Back in December, I read a rather good article on the Guardian which put forth the idea that the Greens needed to embrace their dark side if they were to snaffle up disillusioned Labour voters, but also to tap into the vein of anger running through people in this country the same way that Podemos and Syriza have elsewhere.
As a relatively newly converted Green, this interested me but it’s taken me a while to get my thoughts on the subject into line.
Now that I’ve thought about it, I don’t agree.
There are two real reasons for this, one which is personal and one which is more objective.
Objectively, there are reasons that the angry left has never really succeeded in British politics in recent times.
Firstly, they tend to quickly divide into an acrimonious, vote splitting, credibility sapping morass of factions and that does little political good at all.
Secondly, and it pains me to say this… there is a nugget of truth when Tony Blair suggests that ‘traditional left wing’ parties are unlikely to defeat a ‘traditional right wing’ government in Britain.
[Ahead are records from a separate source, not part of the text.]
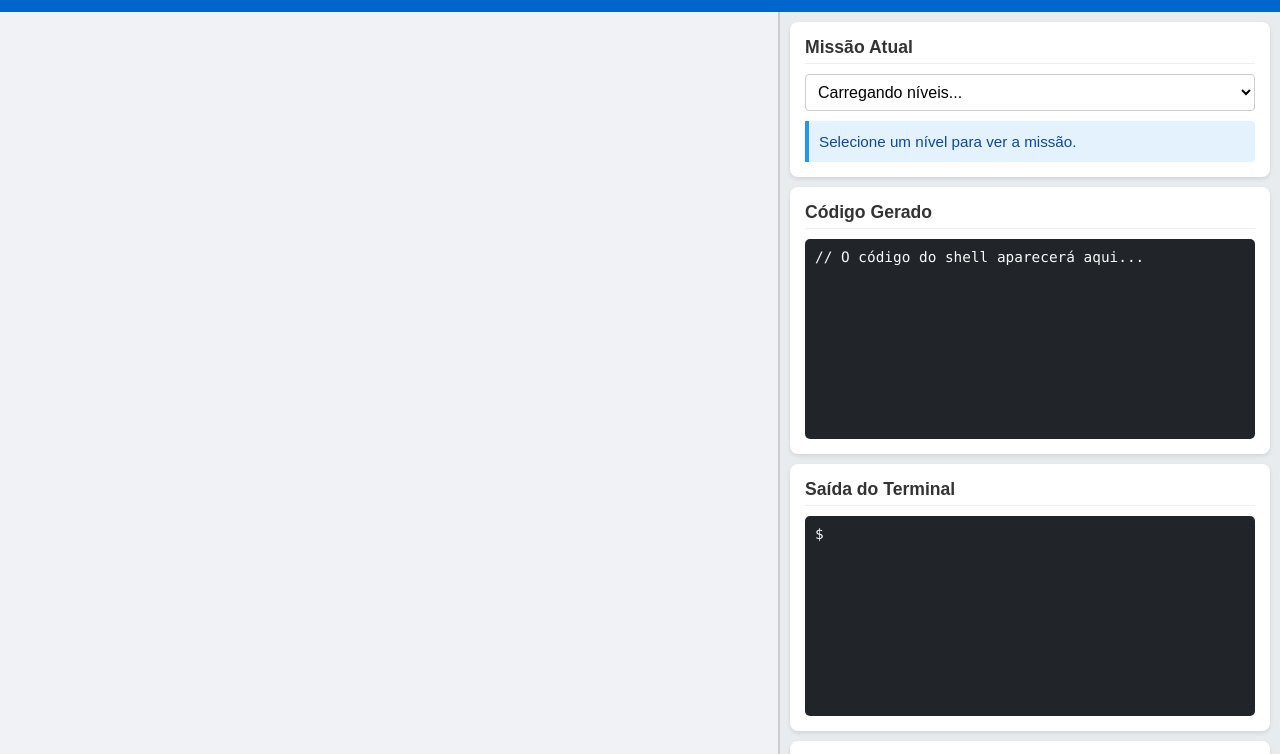
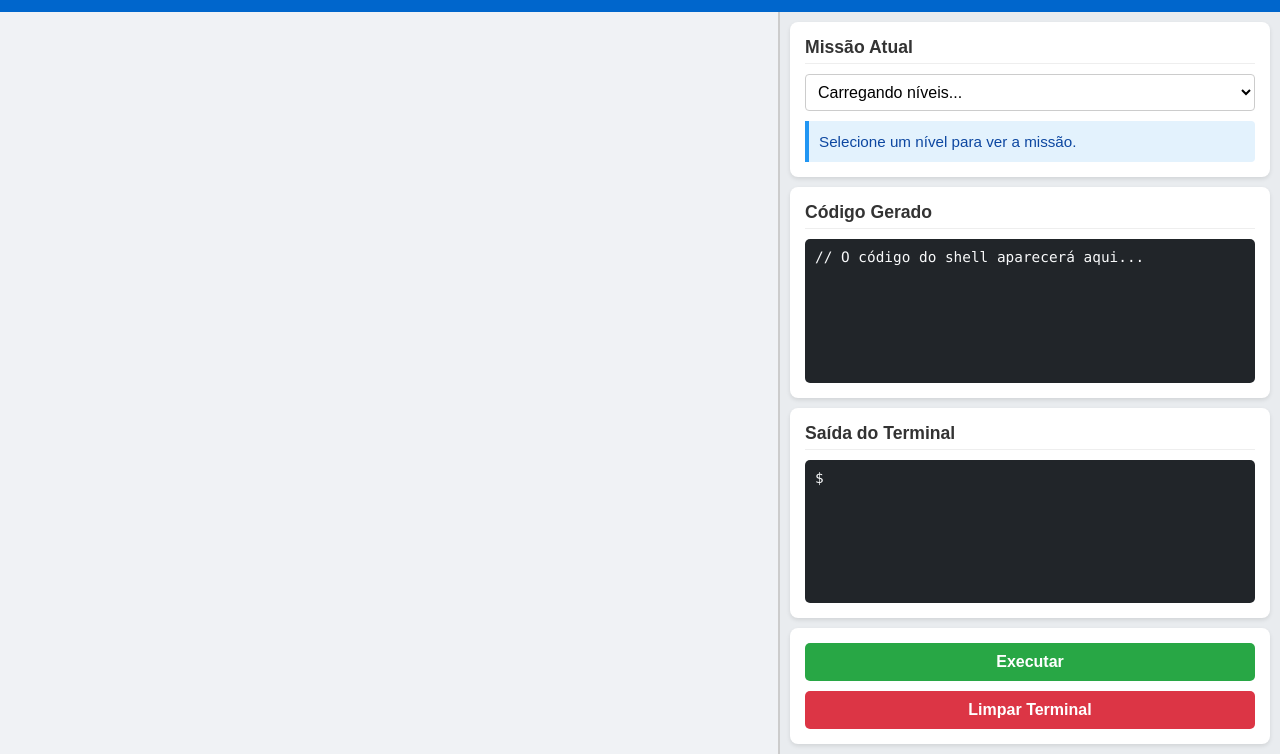
Before and after one commit to Luiz-Filipe26/BlocklyForShell, a website built with Vite: page frontend/index.html in a window 1280 px wide. Shown: the part 46-800 px from the top of the page. Built offline with nearby package versions, Linux system fonts and the light colour scheme; files whose address does not match are found by name.

Commit message:
Implementado CSS que permite componentes da sidebar redimensioanrem dinamicamente de forma a caber corretamente na tela. [build]

```diff
--- a/frontend/src/main.css
+++ b/frontend/src/main.css
@@ -18,7 +18,7 @@ body {
 }
 
 .main-header {
-    background-color: #0066CC;
+    background-color: #0066cc;
     padding: 15px 20px;
     text-align: center;
     color: white;
@@ -34,12 +34,73 @@ body {
     display: flex;
     flex: 1;
     width: 100%;
+    height: 100%;
+    overflow: hidden;
+    min-height: 0; /* Flexbox funciona com scroll interno */
 }
 
 #blockly-area {
     flex: 1;
     height: 100%;
     border-right: 2px solid #ccc;
+    position: relative; /* Para posicionar o toast/balões */
+}
+
+.sidebar {
+    width: 500px;
+    height: 100%;
+    background-color: #e9ecef;
+    padding: 10px;
+
+    display: flex;
+    flex-direction: column;
+    gap: 10px;
+
+    overflow: hidden; /* O scroll será DENTRO dos painéis, não na sidebar */
+    flex-shrink: 0;
+}
+
+.panel {
+    background-color: #fff;
+    border-radius: 8px;
+    padding: 15px;
+    box-shadow: 0 2px 4px rgba(0, 0, 0, 0.1);
+
+    display: flex;
+    flex-direction: column;
+
+    flex: 0 0 auto;
+}
+
+.panel h2 {
+    font-size: 1.1em;
+    margin-bottom: 10px;
+    color: #333;
+    border-bottom: 1px solid #eee;
+    padding-bottom: 5px;
+    flex-shrink: 0;
+}
+
+.panel:has(pre) {
+    flex: 1;
+    min-height: 0; /* Permite encolher se a tela for pequena */
+}
+
+.sidebar pre {
+    background-color: #212529;
+    color: #f8f9fa;
+    font-family: "SF Mono", "Consolas", "Liberation Mono", Menlo, monospace;
+    padding: 10px;
+    border-radius: 5px;
+
+    white-space: pre-wrap;
+    word-wrap: break-word;
+    font-size: 0.9em;
+
+    /* Ocupa 100% da altura disponível no painel pai */
+    height: 100%;
+    /* Scroll aparece aqui dentro se o texto for longo */
+    overflow-y: auto;
 }
 
 .help-balloon {
@@ -56,78 +117,9 @@ body {
     font-size: 0.9em;
 }
 
-.sidebar {
-    width: 500px;
-    height: 100%;
-    background-color: #e9ecef;
-    padding: 10px;
-    display: flex;
-    flex-direction: column;
-    gap: 10px;
+.level-panel {
+    max-height: 35vh;
     overflow-y: auto;
-    flex-shrink: 0;
-}
-
-.panel {
-    background-color: #fff;
-    border-radius: 8px;
-    padding: 15px;
-    box-shadow: 0 2px 4px rgba(0, 0, 0, 0.1);
-}
-
-.panel h2 {
-    font-size: 1.1em;
-    margin-bottom: 10px;
-    color: #333;
-    border-bottom: 1px solid #eee;
-    padding-bottom: 5px;
-}
-
-pre {
-    background-color: #212529;
-    color: #f8f9fa;
-    font-family: "SF Mono", "Consolas", "Liberation Mono", Menlo, monospace;
-    padding: 10px;
-    border-radius: 5px;
-    white-space: pre-wrap;
-    word-wrap: break-word;
-    height: 25vh;
-    font-size: 0.9em;
-    overflow-y: auto;
-}
-
-#action-buttons {
-    display: flex;
-    gap: 10px;
-}
-
-#action-buttons button {
-    flex: 1;
-    padding: 10px;
-    font-size: 1em;
-    font-weight: 600;
-    border: none;
-    border-radius: 5px;
-    cursor: pointer;
-    transition: background-color 0.2s ease;
-}
-
-#run-btn {
-    background-color: #28a745;
-    color: white;
-}
-
-#run-btn:hover {
-    background-color: #218838;
-}
-
-#clear-btn {
-    background-color: #dc3545;
-    color: white;
-}
-
-#clear-btn:hover {
-    background-color: #c82333;
 }
 
 #level-select {
@@ -149,3 +141,36 @@ pre {
     line-height: 1.4;
     border-radius: 0 4px 4px 0;
 }
+
+#action-buttons {
+    display: flex;
+    gap: 10px;
+    margin-top: auto;
+}
+
+#action-buttons button {
+    flex: 1;
+    padding: 10px;
+    font-size: 1em;
+    font-weight: 600;
+    border: none;
+    border-radius: 5px;
+    cursor: pointer;
+    transition: background-color 0.2s ease;
+}
+
+#run-btn {
+    background-color: #28a745;
+    color: white;
+}
+#run-btn:hover {
+    background-color: #218838;
+}
+
+#clear-btn {
+    background-color: #dc3545;
+    color: white;
+}
+#clear-btn:hover {
+    background-color: #c82333;
+}
```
The fact that Labour only won successive elections when on a distinctly right wing kick in terms of policy and presentation only underlines that the UK hasn’t elected a remotely left wing government since 1974 (which incidentally coincided with the SNP’s best ever performance in a general election… just saying.)
There must be a reason for that…
Personally, I was attracted to the Greens as much by their conduct as their message and policies. They didn’t get involved in the nasty tit-for-tat battles of belittlement and smear that the mainstream parties do, they didn’t shout or froth or demand immediate unrealistic and scary change the way the traditional left tend to.
They put forward a positive message of radical change, yet did so in a reasonable manner, well and intelligently argued in a calm, inclusive fashion. That’s something I can get behind.
I believe the left in Britain has too often been it’s own worst enemy, succumbing to infighting and alienating those who are not informed, radicalized or desperate with vitriolic rhetoric of class warfare. It’s been shown (largely by New Labour) that you win elections in Britain by seducing the middle class (whatever that means nowadays) and you won’t do that by promising the immediate and violent redistribution of wealth…
The message should be one of a better future for all, not punitive redress for past inequalities
All that said, it’s true that the Greens need to raise their game and raise their voices a bit. The establishment is scared and is starting to stack the deck against the #GreenSurge by keeping them out of the TV debates, so we need to make sure that the message gets out there by being a visible as we can on the streets, in the media (both old and new) and generally holding the establishment to account, while offering a reasonable alternative.
If nothing else, I feel that HOW you win is almost as important as winning itself, because if you have to become the enemy to defeat them…what’s the point?
The Greens don’t need to find their dark side because if my memory serves, it’s the light side of the force that wins in the end…